Penetrate to the deeper layers of your epidermis (stratum basale). For example, certain cosmeceutical substances like peptides, which may stimulate skin changes, for example with collagen synthesis (note, if they’re able to have this type of deep penetration and skin effects, the products will often be regulated as a drug by law in North America, unless they don’t claim the effects on the label…). These changes are transient, i.e. once you stop using the product, the changes will go away quickly. To achieve this level of penetration, the active ingredients are often put in an emulsion base combined with a humectant and/or some sort of delivery agent.
Very few cosmetic ingredients will penetrate to the dermis, and even when they do, they’ll often be acted on by macrophages to remove them before they enter the bloodstream. This is different than pharmaceuticals (e.g. steroids) or injected cosmetic substances (e.g. sodium hyaluronate)... but this discussion is about cosmetics. If a cosmetic product has that sort of penetration, it must be regulated as a drug here in North America, which have way more regulatory and safety requirements for this reason.
Note, cosmetic ingredients are regulated by their size, as well as a lot of other things.
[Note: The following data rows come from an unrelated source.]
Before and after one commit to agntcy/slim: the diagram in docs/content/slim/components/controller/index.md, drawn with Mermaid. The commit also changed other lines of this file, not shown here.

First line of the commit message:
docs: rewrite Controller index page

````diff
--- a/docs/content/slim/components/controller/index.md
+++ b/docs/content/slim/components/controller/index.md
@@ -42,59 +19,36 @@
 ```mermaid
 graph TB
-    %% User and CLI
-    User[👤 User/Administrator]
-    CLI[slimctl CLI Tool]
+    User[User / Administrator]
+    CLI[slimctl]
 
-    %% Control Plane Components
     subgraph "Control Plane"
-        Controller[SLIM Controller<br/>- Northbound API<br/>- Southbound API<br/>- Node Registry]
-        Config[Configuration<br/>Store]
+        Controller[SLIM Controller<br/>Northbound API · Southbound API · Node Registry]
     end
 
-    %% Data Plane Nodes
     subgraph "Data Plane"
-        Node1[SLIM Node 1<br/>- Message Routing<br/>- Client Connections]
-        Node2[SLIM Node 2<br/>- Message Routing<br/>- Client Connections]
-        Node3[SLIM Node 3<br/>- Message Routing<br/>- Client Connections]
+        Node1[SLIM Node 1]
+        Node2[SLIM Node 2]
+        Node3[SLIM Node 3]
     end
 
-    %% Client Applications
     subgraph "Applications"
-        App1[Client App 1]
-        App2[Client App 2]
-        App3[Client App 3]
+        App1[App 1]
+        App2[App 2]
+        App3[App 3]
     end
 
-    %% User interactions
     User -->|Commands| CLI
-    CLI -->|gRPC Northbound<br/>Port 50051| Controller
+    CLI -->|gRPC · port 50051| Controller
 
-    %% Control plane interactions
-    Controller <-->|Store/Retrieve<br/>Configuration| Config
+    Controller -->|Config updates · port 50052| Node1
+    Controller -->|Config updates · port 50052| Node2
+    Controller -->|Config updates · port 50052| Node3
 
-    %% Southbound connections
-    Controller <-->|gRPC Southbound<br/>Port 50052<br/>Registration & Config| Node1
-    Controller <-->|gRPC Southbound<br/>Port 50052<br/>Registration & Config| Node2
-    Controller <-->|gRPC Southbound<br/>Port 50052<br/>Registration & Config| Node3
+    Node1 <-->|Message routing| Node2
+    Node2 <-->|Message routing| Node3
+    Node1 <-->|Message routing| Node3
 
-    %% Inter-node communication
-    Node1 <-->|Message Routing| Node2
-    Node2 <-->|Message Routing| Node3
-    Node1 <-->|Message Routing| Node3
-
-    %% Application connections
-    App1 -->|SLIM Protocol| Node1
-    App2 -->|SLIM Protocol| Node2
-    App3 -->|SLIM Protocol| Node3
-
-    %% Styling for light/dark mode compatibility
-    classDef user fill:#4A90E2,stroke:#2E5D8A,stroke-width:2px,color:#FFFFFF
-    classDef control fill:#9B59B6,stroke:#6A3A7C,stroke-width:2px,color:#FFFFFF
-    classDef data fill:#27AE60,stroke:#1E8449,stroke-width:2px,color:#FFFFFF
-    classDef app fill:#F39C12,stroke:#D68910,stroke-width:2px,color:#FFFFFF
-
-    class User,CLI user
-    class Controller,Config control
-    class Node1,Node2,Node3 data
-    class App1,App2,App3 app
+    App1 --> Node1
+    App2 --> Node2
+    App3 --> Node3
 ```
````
Ingredients that are small enough to penetrate into your bloodstream are generally not allowed in cosmetic products.
Note, we’re talking about skin that’s intact. Cosmetic products aren’t generally meant for broken skin (that’s where the cosmetics regulated as drugs come in). Obviously, when cosmetic products are applied to broken skin, a lot more of its ingredients have the opportunity to penetrate.
There’s A LOT going on here to get the full gist of the skin and absorption of ingredients in a single blog post. Considering that certain cosmetic ingredients are frequently found in our urine or blood, clearly, some ingredients used in cosmetic products may be able to penetrate… but 60-90%, I think not. If ingredients are able to penetrate, it will be in very very very small proportions. Because of all of the complexity as noted above, there won’t be a set percentage that anyone will be able to truthfully give you about the ingredients in your cosmetics and their absorption into the body. I think we should be thinking about the ingredients in our cosmetic products, but for people working in the cosmetic industry, we should also be making accurate claims and trying to maybe stray away from fear mongering, especially when it’s not based on good evidence and only on pseudoscience… That’s my two cents and that’s a wrap. Questions, queries, conundrums or concerns? Give us a shout on social media or reach out to us at email@example.com. Thanks for reading!
Carli, B (2017). Apply skin physiology to formulate basic skin care. Diploma of Personal Care Formulation Text Book, Institute of Personal Care Science.
Blickenstaff, N. R., Coman, G., Blattner, C. M., Andersen, R., & Maibach, H. I. (2014). Biology of percutaneous penetration. Reviews on environmental health, 29(3), 145-155.
Draelos, Z. D. (Ed.). (2015). Cosmetic dermatology: products and procedures. John Wiley & Sons.
Essendoubi, M., Gobinet, C., Reynaud, R., Angiboust, J. F., Manfait, M., & Piot, O. (2016). Human skin penetration of hyaluronic acid of different molecular weights as probed by Raman spectroscopy. Skin Research and Technology, 22(1), 55-62.
Gunn, D. A., & Christensen, K. (2017). Skin Aging and Health. Textbook of Aging Skin, 551-562.
Landriscina, A., Rosen, J., & Friedman, A. J. (2015). Nanotechnology, inflammation and the skin barrier: innovative approaches for skin health and cosmesis. Cosmetics, 2(2), 177-186.
Leite-Silva, V. R., Sanchez, W. Y., Studier, H., Liu, D. C., Mohammed, Y. H., Holmes, A. M., ... & Grice, J. E. (2016). Human skin penetration and local effects of topical nano zinc oxide after occlusion and barrier impairment. European Journal of Pharmaceutics and Biopharmaceutics, 104, 140-147.